It’s a straightforward affair story line, with hot games of Scrabble and hard-core jigsaw-puzzle sessions in hotel rooms standing in for sex. But it gets a boost from the evident glee of all three actors, who are clearly having a blast with the silly material. Gleason and Linn-Baker go for broke on some solid bits of baby-boomer-parent parody (“Kimmy doesn’t roll her eyes at our jokes, or when we can’t remember the name of that TV show, the one we like?” “Madam Secretary!”) And Ellie Kemper is always at her funniest when Kimmy’s overactive superego short-circuits and she acts out. Of course, that superego wins out in the end, as Kimmy realizes that her parental paramours are never going to leave their “marriage” to their son. But they’ll always have Putt-Putt.
Titus also ultimately does the right thing, dumping the Dairy Queen gig to give an interview and back up Coriolanus’s story. (Mikey, along for moral support, tells Titus he’s “the bravest guy I know, braver than my buddy Gino, who ordered the niçoise salad at a titty bar. He died.”) Not being the first to come forward does cost Titus, though. Unlike Coriolanus, he doesn’t get to attend the “shorts-only” solidarity Tonys — a clap back at the all-black-outfit Golden Globes — as a spotlighted victim of harassment. Coriolanus also gets the Dairy Queen gig back.
Though it’s played for laughs, Titus’s #MeToo moment may actually be one of the more accurate depictions of what coming forward is like. For every Coriolanus who’s become famous for speaking up, there are a dozen Tituses whose corroborating stories fade from memory far faster. This second tier of victims might get some measure of justice, but they don’t get back the missed opportunities, like Titus’s lost chance at Sesame Street, that started the whole situation in the first place.
On the upside, Titus does once again have Mikey’s admiration — and he’s starting to screen his boyfriend’s calls while they’re together. It might not be the best Titus can get for his trouble. But it’s still pretty good.
• Always good to see C.H.E.R.Y./L., who, when Jacqueline isn’t forcibly erasing her memories, is forcibly erasing them herself by getting “white girl wasted” and puking up confetti.
• Titus answering the phone “Go for Titus, stay for drama” is extremely on-brand, but maybe not as on-brand as his having saved Mikey’s name in his phone as “Construction otter.”
• Honestly, there are too many great Titus lines in this episode to list. One of my favorites: “It’s career suicide, and you know how I want my career to end: falling off the top row on Hollywood Squares.”

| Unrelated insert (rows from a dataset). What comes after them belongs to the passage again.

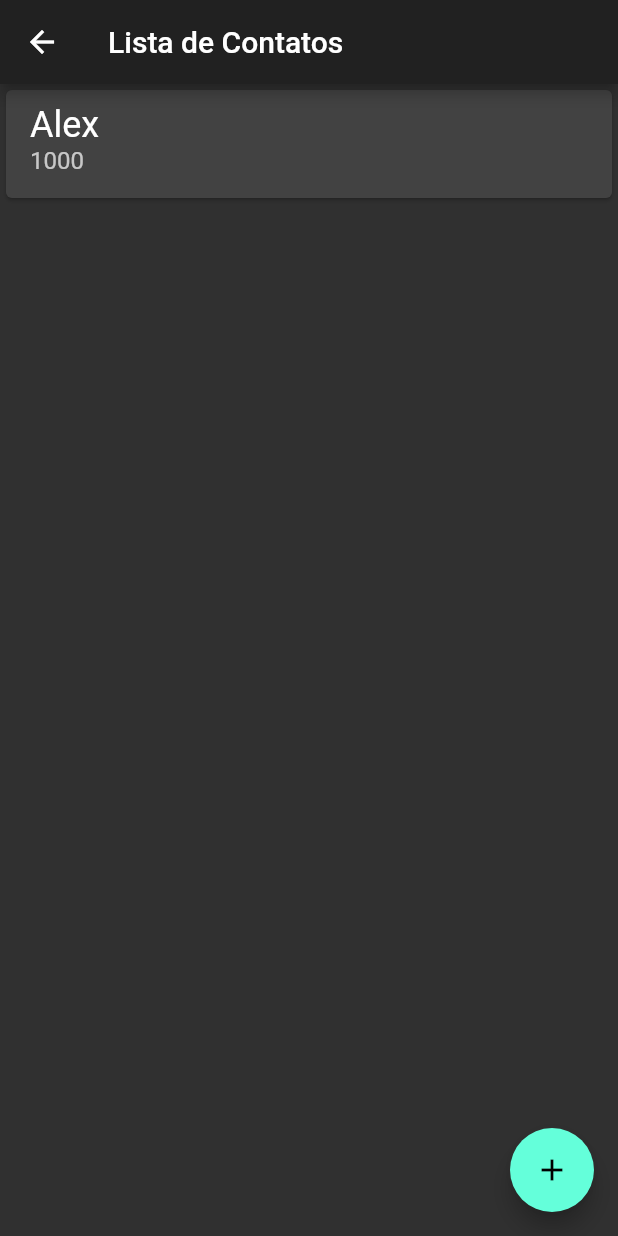
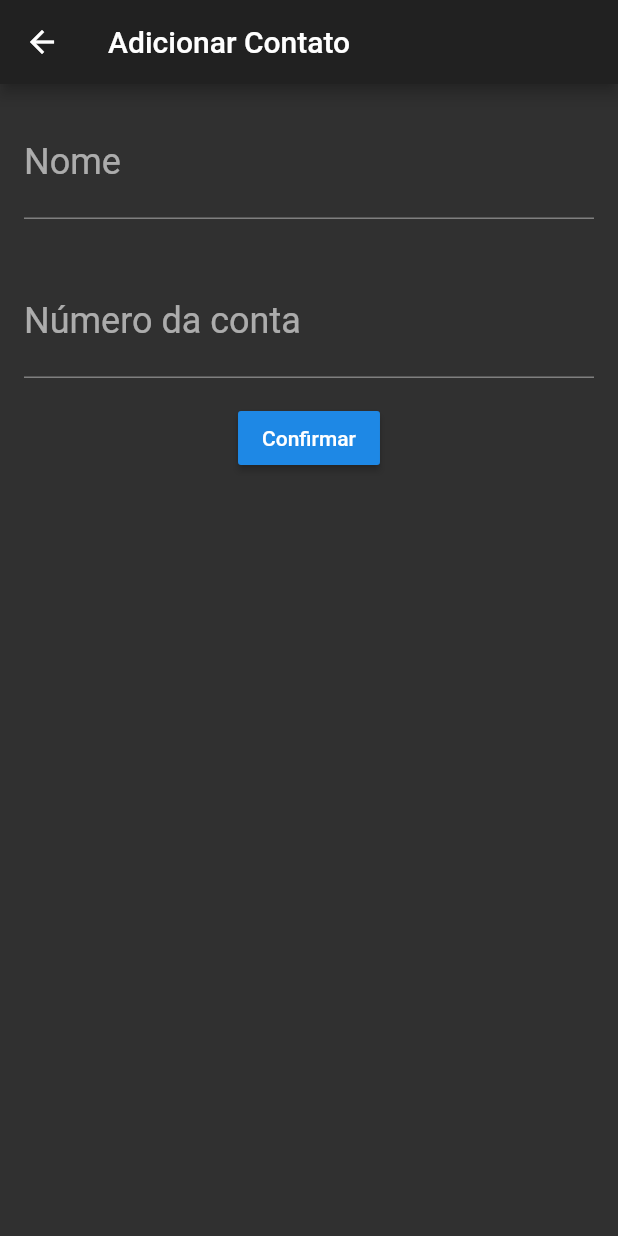
Before and after one commit to biiaFlor/bytebank_flutter, a Flutter app: the ListaContatos screen opened directly, after a tap on the "add" icon, on a phone screen of 412 x 824 dp. Run offline on Flutter 3.47's test engine with Material 2 defaults, Android fonts, the phone set to English and light mode, and no system bars.

Commit message:
Adição da tela de formulario de Contato e navegação entre a Lista e o formulario

```diff
--- /dev/null
+++ b/lib/Componenets/EditorNumero.dart
@@ -0,0 +1,29 @@
+import 'package:flutter/material.dart';
+
+class EditorNumero extends StatelessWidget {
+  final TextEditingController controlador;
+  final String rotulo;
+  final String dica;
+  final IconData icone;
+
+  EditorNumero({this.controlador, this.rotulo, this.dica, this.icone});
+
+  @override
+  Widget build(BuildContext context) {
+    return Padding(
+      padding: const EdgeInsets.all(16.0),
+      child: TextField(
+        controller: controlador,
+        style: TextStyle(
+          fontSize: 24.0,
+        ),
+        decoration: InputDecoration(
+          icon: icone != null ? Icon(icone) : null,
+          labelText: rotulo,
+          hintText: dica,
+        ),
+        keyboardType: TextInputType.number,
+      ),
+    );
+  }
+}
--- a/lib/Componenets/Editor.dart
+++ b/lib/Componenets/EditorTexto.dart
@@ -1,12 +1,12 @@
 import 'package:flutter/material.dart';
 
-class Editor extends StatelessWidget {
+class EditorTexto extends StatelessWidget {
   final TextEditingController controlador;
   final String rotulo;
   final String dica;
   final IconData icone;
 
-  Editor({this.controlador, this.rotulo, this.dica, this.icone});
+  EditorTexto({this.controlador, this.rotulo, this.dica, this.icone});
 
   @override
   Widget build(BuildContext context) {
@@ -22,7 +22,6 @@ class Editor extends StatelessWidget {
           labelText: rotulo,
           hintText: dica,
         ),
-        keyboardType: TextInputType.number,
       ),
     );
   }
--- /dev/null
+++ b/lib/Screens/FormularioContatos.dart
@@ -0,0 +1,53 @@
+import 'package:bytebank/Componenets/EditorNumero.dart';
+import 'package:flutter/material.dart';
+import '../Componenets/EditorTexto.dart';
+import '../Componenets/CaixaDialogo.dart';
+
+const _tituloAppBar = 'Adicionar Contato';
+const _dicaNome = 'Beatriz Silvestre Flor';
+const _dicaConta = '0000';
+const _rotuloNome = 'Nome';
+const _rotuloConta = 'Número da conta';
+const _textBotaoConfirmar = 'Confirmar';
+
+class FormularioContatos extends StatefulWidget {
+  final TextEditingController _controladorCampoNumeroConta =
+      TextEditingController();
+  final TextEditingController _controladorCampoNome = TextEditingController();
+
+  @override
+  State<StatefulWidget> createState() {
+    return FormularioContatosState();
+  }
+}
+
+class FormularioContatosState extends State<FormularioContatos> {
+  @override
+  Widget build(BuildContext context) {
+    return Scaffold(
+      appBar: AppBar(
+        title: Text(_tituloAppBar),
+      ),
+      body: SingleChildScrollView(
+        child: Column(
+          children: <Widget>[
+            EditorTexto(
+              controlador: widget._controladorCampoNome,
+              rotulo: _rotuloNome,
+              dica: _dicaNome,
+            ),
+            EditorNumero(
+              controlador: widget._controladorCampoNumeroConta,
+              rotulo: _rotuloConta,
+              dica: _dicaConta,
+            ),
+            RaisedButton(
+              child: Text(_textBotaoConfirmar),
+              onPressed: () {},
+            )
+          ],
+        ),
+      ),
+    );
+  }
+}
--- a/lib/Screens/FormularioTransferencia.dart
+++ b/lib/Screens/FormularioTransferencia.dart
@@ -1,5 +1,5 @@
 import 'package:flutter/material.dart';
-import '../Componenets/Editor.dart';
+import '../Componenets/EditorTexto.dart';
 import '../Componenets/CaixaDialogo.dart';
 import '../Models/Transferencia.dart';
 
@@ -31,12 +31,12 @@ class FormularioTransferenciaState extends State<FormularioTransferencia> {
       body: SingleChildScrollView(
         child: Column(
           children: <Widget>[
-            Editor(
+            EditorTexto(
               controlador: widget._controladorCampoNumeroConta,
               rotulo: _rotuloConta,
               dica: _dicaConta,
             ),
-            Editor(
+            EditorTexto(
               controlador: widget._controladorCampoValor,
               rotulo: _rotuloValor,
               dica: _dicaValor,
--- a/lib/Screens/ListaContatos.dart
+++ b/lib/Screens/ListaContatos.dart
@@ -1,4 +1,5 @@
 import 'package:flutter/material.dart';
+import 'FormularioContatos.dart';
 
 const _tituloAppBar = "Lista de Contatos";
 
@@ -26,7 +27,13 @@ class ListaContatos extends StatelessWidget {
         ],
       ),
       floatingActionButton: FloatingActionButton(
-        onPressed: () {},
+        onPressed: () {
+          Navigator.of(context).push(
+            MaterialPageRoute(
+              builder: (context) => FormularioContatos(),
+            ),
+          );
+        },
         child: Icon(Icons.add),
       ),
     );
```
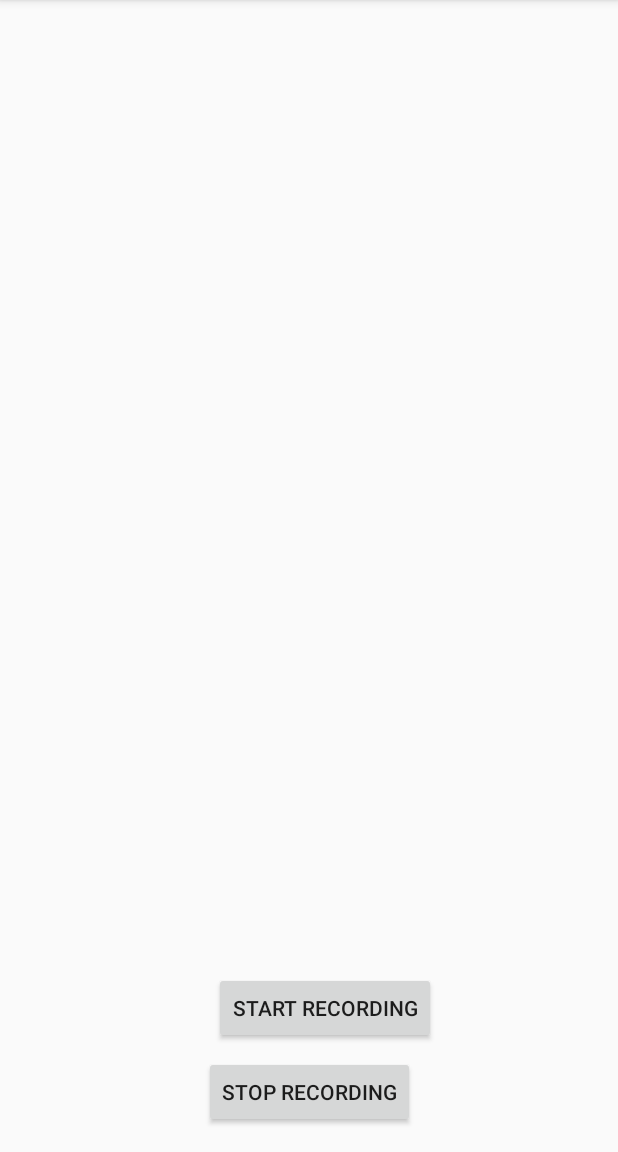
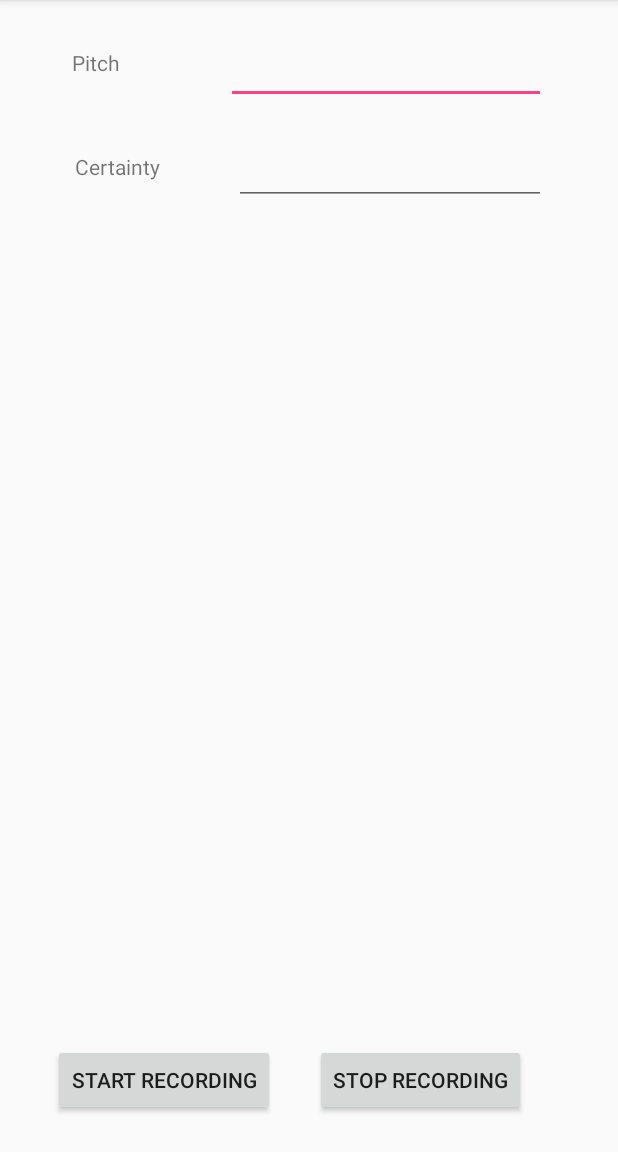
Before and after one commit to torebre/MicrophoneInput, an Android app: the screen it shows after launch (MainActivity), on a phone screen of 412 x 824 dp, the part 84-1236 px from its top. Run offline under Robolectric (Android 15) with nearby library versions, the light colour scheme and no system bars; 4 statements that could not run were skipped.

Commit message:
Adding two labels to display pitch and confidence

```diff
--- a/app/src/main/res/layout/activity_main.xml
+++ b/app/src/main/res/layout/activity_main.xml
@@ -14,7 +14,8 @@
         android:layout_marginBottom="8dp"
         app:layout_constraintBottom_toBottomOf="parent"
         app:layout_constraintTop_toTopOf="parent"
-        tools:layout_editor_absoluteX="8dp">
+        app:layout_constraintVertical_bias="0.0"
+        tools:layout_editor_absoluteX="-214dp">
 
         <Button
             android:id="@+id/btnStart"
@@ -22,11 +23,11 @@
             android:layout_height="wrap_content"
             android:layout_marginStart="8dp"
             android:layout_marginEnd="8dp"
-            android:layout_marginBottom="8dp"
+            android:layout_marginBottom="16dp"
             android:text="Start recording"
-            app:layout_constraintBottom_toTopOf="@+id/btnStop"
-            app:layout_constraintEnd_toEndOf="parent"
-            app:layout_constraintHorizontal_bias="0.544"
+            app:layout_constraintBottom_toBottomOf="parent"
+            app:layout_constraintEnd_toStartOf="@+id/btnStop"
+            app:layout_constraintHorizontal_bias="0.595"
             app:layout_constraintStart_toStartOf="parent" />
 
         <Button
@@ -35,11 +36,57 @@
             android:layout_height="wrap_content"
             android:layout_marginStart="8dp"
             android:layout_marginEnd="8dp"
-            android:layout_marginBottom="8dp"
+            android:layout_marginBottom="16dp"
             android:text="Stop recording"
             app:layout_constraintBottom_toBottomOf="parent"
             app:layout_constraintEnd_toEndOf="parent"
+            app:layout_constraintHorizontal_bias="0.792"
             app:layout_constraintStart_toStartOf="parent" />
+
+        <TextView
+            android:id="@+id/textView"
+            android:layout_width="wrap_content"
+            android:layout_height="wrap_content"
+            android:layout_marginStart="48dp"
+            android:layout_marginTop="8dp"
+            android:text="Pitch"
+            app:layout_constraintStart_toStartOf="parent"
+            app:layout_constraintTop_toTopOf="@+id/txtPitch" />
+
+        <TextView
+            android:id="@+id/textView2"
+            android:layout_width="wrap_content"
+            android:layout_height="wrap_content"
+            android:layout_marginStart="8dp"
+            android:layout_marginTop="8dp"
+            android:layout_marginEnd="8dp"
+            android:text="Certainty"
+            app:layout_constraintEnd_toStartOf="@+id/txtCertainty"
+            app:layout_constraintStart_toStartOf="parent"
+            app:layout_constraintTop_toTopOf="@+id/txtCertainty" />
+
+        <EditText
+            android:id="@+id/txtPitch"
+            android:layout_width="wrap_content"
+            android:layout_height="wrap_content"
+            android:layout_marginTop="16dp"
+            android:layout_marginEnd="48dp"
+            android:ems="10"
+            android:inputType="numberDecimal"
+            app:layout_constraintEnd_toEndOf="parent"
+            app:layout_constraintTop_toTopOf="parent"
+            android:importantForAutofill="no" />
+
+        <EditText
+            android:id="@+id/txtCertainty"
+            android:layout_width="208dp"
+            android:layout_height="43dp"
+            android:layout_marginTop="24dp"
+            android:layout_marginEnd="48dp"
+            android:ems="10"
+            android:inputType="numberDecimal"
+            app:layout_constraintEnd_toEndOf="parent"
+            app:layout_constraintTop_toBottomOf="@+id/txtPitch" />
     </android.support.constraint.ConstraintLayout>
 
 </android.support.constraint.ConstraintLayout>
```
Also changed, not shown: app/src/main/java/com/kjipo/microphoneinput/MainActivity.kt (+45 -27 lines).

• Fatherless Kimmy used to tell people that Ronald McDonald was her dad “because of the red hair … but then I got a cease-and-desist letter, and a coupon for a free McRib.”
• Mikey has reason to worry that the rumors are true about Mr. Frumpus: He’s “one-quarter marionette.” Justice for Pupazza!